I am traveling this week, criss-crossing the country from Atlanta to San Francisco, which is where I am today near Union Square. I can’t help but wander over to the Apple Store at times, venturing in to ogle the newest products. How could I not? There, on the front of the store, a huge photograph advertises the AirPod noise cancelling headphones, the newest iteration of a wildly popular little knobby white knuckles people are popping in their ears all over the world to listen to music and podcasts and to talk on the phone. I had to try them out, and I have to admit to being impressed. But this got me thinking about whether education is simply a product that goes through iterative phases. It made me a little uneasy.
I am not a social media user, but I like to stay somewhat connected to that nether world, and this week I have become more aware of a phenomena that I had only been vaguely aware of: the cancel culture. A couple of articles in the New York Times sharpened awareness of a trend that plays out from middle school to college and beyond, the act of severing ties to an individual as a result of what are perceived to be irreconcilable differences or offenses. In an age of hypersensitivity, the cancel culture has taken off. In an age of fractured communities, I find it worrisome.
We’re obsessed with sports. So many fans, so many teams, so many opportunities to lose oneself in a quarter, a half, or a period. I’m not saying that it is a bad thing, and truth be told it might be one of the few distractions that can push the dire din of news off to the side. At least temporarily. One can only imagine that having the Washington Nationals in the World Series is a good thing for D.C. How could the first two games played in Houston and won by the Nationals not bring needed distraction and cheer to the beltway region? It’s just the nature of the beast.
I wish I could say I am just nibbling almonds and leafy greens, have quit sugar and dialed back on dairy, but the truth? It’s different. In the last week there was a road stop at Five Guys and a cheeseburger. And fries. And a carbonated beverage that was not kombucha. When I scroll back further, I do recall eating most of a pot of tapioca pudding and I have faltered around potato chips. Seriously faltered. Perfect in my diet? Far from it.

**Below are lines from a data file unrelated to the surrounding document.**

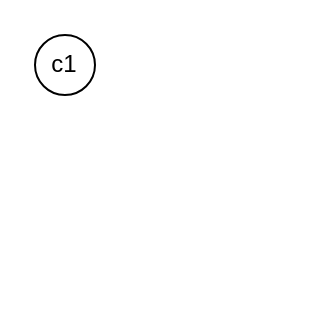
Eren-Jeager123/Algorithm keeps this draw.io diagram as 未命名绘图.drawio. Above is the earlier version. Source tidied: cells renumbered, new cells numbered last; positions are measured from the earlier drawing's top-left corner, leaving out a move shared by most shapes. Both pictures are drawn from the tidied source at 200%, with x=0, y=0 at pixel (34, 34).
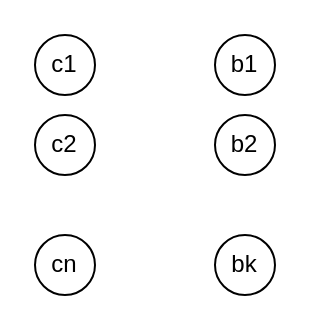
Above is the later version.

Commit message (it also covers changes not shown here):
更新未命名绘图.drawio

Diff of the diagram source:
```diff
@@
 <mxGraphModel>
   <root>
     <mxCell id="0" />
     <mxCell id="1" parent="0" />
     <mxCell id="2" value="c1" style="ellipse;whiteSpace=wrap;html=1;" parent="1" vertex="1">
       <mxGeometry width="30" height="30" as="geometry" />
     </mxCell>
+    <mxCell id="3" value="c2" style="ellipse;whiteSpace=wrap;html=1;" parent="1" vertex="1">
+      <mxGeometry y="40" width="30" height="30" as="geometry" />
+    </mxCell>
+    <mxCell id="4" value="cn" style="ellipse;whiteSpace=wrap;html=1;" parent="1" vertex="1">
+      <mxGeometry y="100" width="30" height="30" as="geometry" />
+    </mxCell>
+    <mxCell id="5" value="b1" style="ellipse;whiteSpace=wrap;html=1;" parent="1" vertex="1">
+      <mxGeometry x="90" width="30" height="30" as="geometry" />
+    </mxCell>
+    <mxCell id="6" value="b2" style="ellipse;whiteSpace=wrap;html=1;" parent="1" vertex="1">
+      <mxGeometry x="90" y="40" width="30" height="30" as="geometry" />
+    </mxCell>
+    <mxCell id="7" value="bk" style="ellipse;whiteSpace=wrap;html=1;" parent="1" vertex="1">
+      <mxGeometry x="90" y="100" width="30" height="30" as="geometry" />
+    </mxCell>
   </root>
 </mxGraphModel>
```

On some level we see it all. We see teachers tack back and forth from Maxwell to Shirley to Fowler Learning Center, see the maintenance trucks and mowers move across campus, see and hear the coaches on the fields in the afternoon, the kitchen crew roll out meals. It’s pretty simple. The workings of community sit right in front of us and are easy enough to discern. But then there are the other layers.
Watching the teams on campus this fall, talking to coaches, hearing the bell ring on Maxwell Savage after victories are all reminders of all the contests that are happening most days during the week. It’s not just Wednesdays and Saturdays anymore. Mondays and Fridays are roped into schedules, and buses are always pulling into and leaving campus. Uniforms are handed out, cleats are knocked clean before entering buildings, the training room ice bags are everywhere.
Climate change. It’s hard to miss these days. Greta Thunberg, the young climate activist who sailed to New York to speak at the UN Climate Action Summit has been in front of Congress and has been interviewed countless times (see Trevor Noah interview below). Reports of Imelda’s drenching rains in Texas (over 40 inches in some places) have suggested that it has been additionally water stoked by a warmer atmosphere and we may see more of these tropical depressions. Dorian’s cataclysmic stalling over the Bahamas as a Category 5 hurricane is still fresh in many minds.
I have three walking sticks in my office, each with a slightly different meaning, each reminding me of the support needed to navigate different aspects of the life journey. I talk about the life journey and Proctor journey and the challenges that will come at the start of every year. I bring a walking stick to make the point. We like to believe in the myth of “I got this,” that we can do it alone, that we are self contained (or should be), an independent collection of consciousness sailing through time. Totally self reliant. And the truth is that we’re not and we need others on the journey.